But now, that arms-length stance looks so funny to me! So silly! It’s so clear to me that most of the time we walk around with blinders on. The world in which we live is absolutely brimming with aliveness and energy and magic and color. If we could just get a glimpse of who we are, we’d be utterly astounded! This is what was so maddening for Jesus: “Unless you people see signs and wonders, you will never believe.” (John 4:48) But even then it’s not enough. When our minds are already made up, it doesn’t matter how many stories we hear, or how many miracles take place before our eyes. The miraculous is hidden in plain sight. It’s like the emperor with no clothes, except the emperor represents all of us.
How can we cultivate sensitivity to seeing miracles? Faith precedes knowledge. It’s a different route than philosophical or theological speculation. It’s a reversal of the familiar, “I’ll believe it when I see it.” Jesus understood that you’ll see it when you believe it. “Everything is possible for one who believes.” (Mark 9:23) Yes, there is a leap. But on the other side you can find true knowledge. Not rationally deduced or logically argued, but a deep, cellular knowing.
It’s not about joining a particular tribe or religious affiliation either. Now, thinking that it is won’t necessarily prevent you from seeing miracles, but it might blind you to the miracles God is performing among people of other cultures, religions, and walks of life. Every time we put a restriction on what God or Nature is “allowed to do,” we only limit ourselves. “Don’t put God in a box” is a Christian cliché. But every time we make a point of saying what we don’t believe, we do just that. With every denunciation or negation of what’s outside our understanding, we erect another wall.

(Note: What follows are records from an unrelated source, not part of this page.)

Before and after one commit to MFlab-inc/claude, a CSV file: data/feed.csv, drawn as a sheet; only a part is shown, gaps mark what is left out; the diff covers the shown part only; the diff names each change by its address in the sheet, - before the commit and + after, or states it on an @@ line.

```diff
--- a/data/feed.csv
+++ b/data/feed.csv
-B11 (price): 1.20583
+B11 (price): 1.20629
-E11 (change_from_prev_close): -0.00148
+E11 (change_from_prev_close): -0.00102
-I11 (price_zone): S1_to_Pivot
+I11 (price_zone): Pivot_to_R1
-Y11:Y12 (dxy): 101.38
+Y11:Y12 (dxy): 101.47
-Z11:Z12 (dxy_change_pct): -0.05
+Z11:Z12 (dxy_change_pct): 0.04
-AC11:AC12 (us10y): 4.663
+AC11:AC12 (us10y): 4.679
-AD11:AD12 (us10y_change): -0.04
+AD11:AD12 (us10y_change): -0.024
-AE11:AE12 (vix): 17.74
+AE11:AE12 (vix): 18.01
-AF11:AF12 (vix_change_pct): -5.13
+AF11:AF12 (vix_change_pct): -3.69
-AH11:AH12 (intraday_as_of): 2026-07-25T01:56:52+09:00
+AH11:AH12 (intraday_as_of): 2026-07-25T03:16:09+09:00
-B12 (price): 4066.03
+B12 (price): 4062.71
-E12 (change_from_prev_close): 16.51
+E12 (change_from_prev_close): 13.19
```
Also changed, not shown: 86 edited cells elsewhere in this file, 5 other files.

What we’re really doing, of course, is putting ourselves in a box, setting up a nice, comfy prison for our mind. Not only that, but we pride ourselves on just how small we can make it, giving it respectable labels like “orthodoxy” or “skepticism,” depending on our particular persuasion.
So what holds us back from believing? Undoubtedly: our preconceived notions about the nature of reality, whether they’re theologically, scientifically, or just plain culturally mediated. A theological straitjacket is no better than a materialistic straitjacket. Either way, God remains elusive. Even for Jesus! “He could not do any miracles there, except lay his hands on a few sick people and heal them. He was amazed at their lack of faith.” (Mark 6:5,6)
Truly believing is easier said than done. I spent most of the first 35 years of my life seeking after this knowing—desperately wanting real knowledge, not just faith. Things did not go as I planned. I became very sick (Lyme disease was among my diagnoses) and very depressed. The struggle between faith and doubt reached a breaking point, and all my faith drained out—and, with it, all my investment in any religion, let alone a specific one. But my despair lasted only for a moment. The world has become more and more magical ever since. God is both more real and more mysterious to me than ever before. Letting go of my theological preconceptions paved the way for God to truly appear to me. Now, joy of all joys, I am finding great meaning and truth in my own Christian faith tradition! Who could have ever predicted this?
What do you need to let go of? Or loosen your grip on? What leap do you need to make? Crack open the rusty hinges of your mind. Look around and begin to wonder. Look for evidence in your life that you are being guided. And imagine. Imagine that what I’m saying is true. Imagine that your life has great purpose, that you are here for a reason, and that you are known and dearly loved—even when you’re not aware of it. Wouldn’t that be awesome?
Wake up! “Taste and see that the Lord is good.” (Psalm 34:8)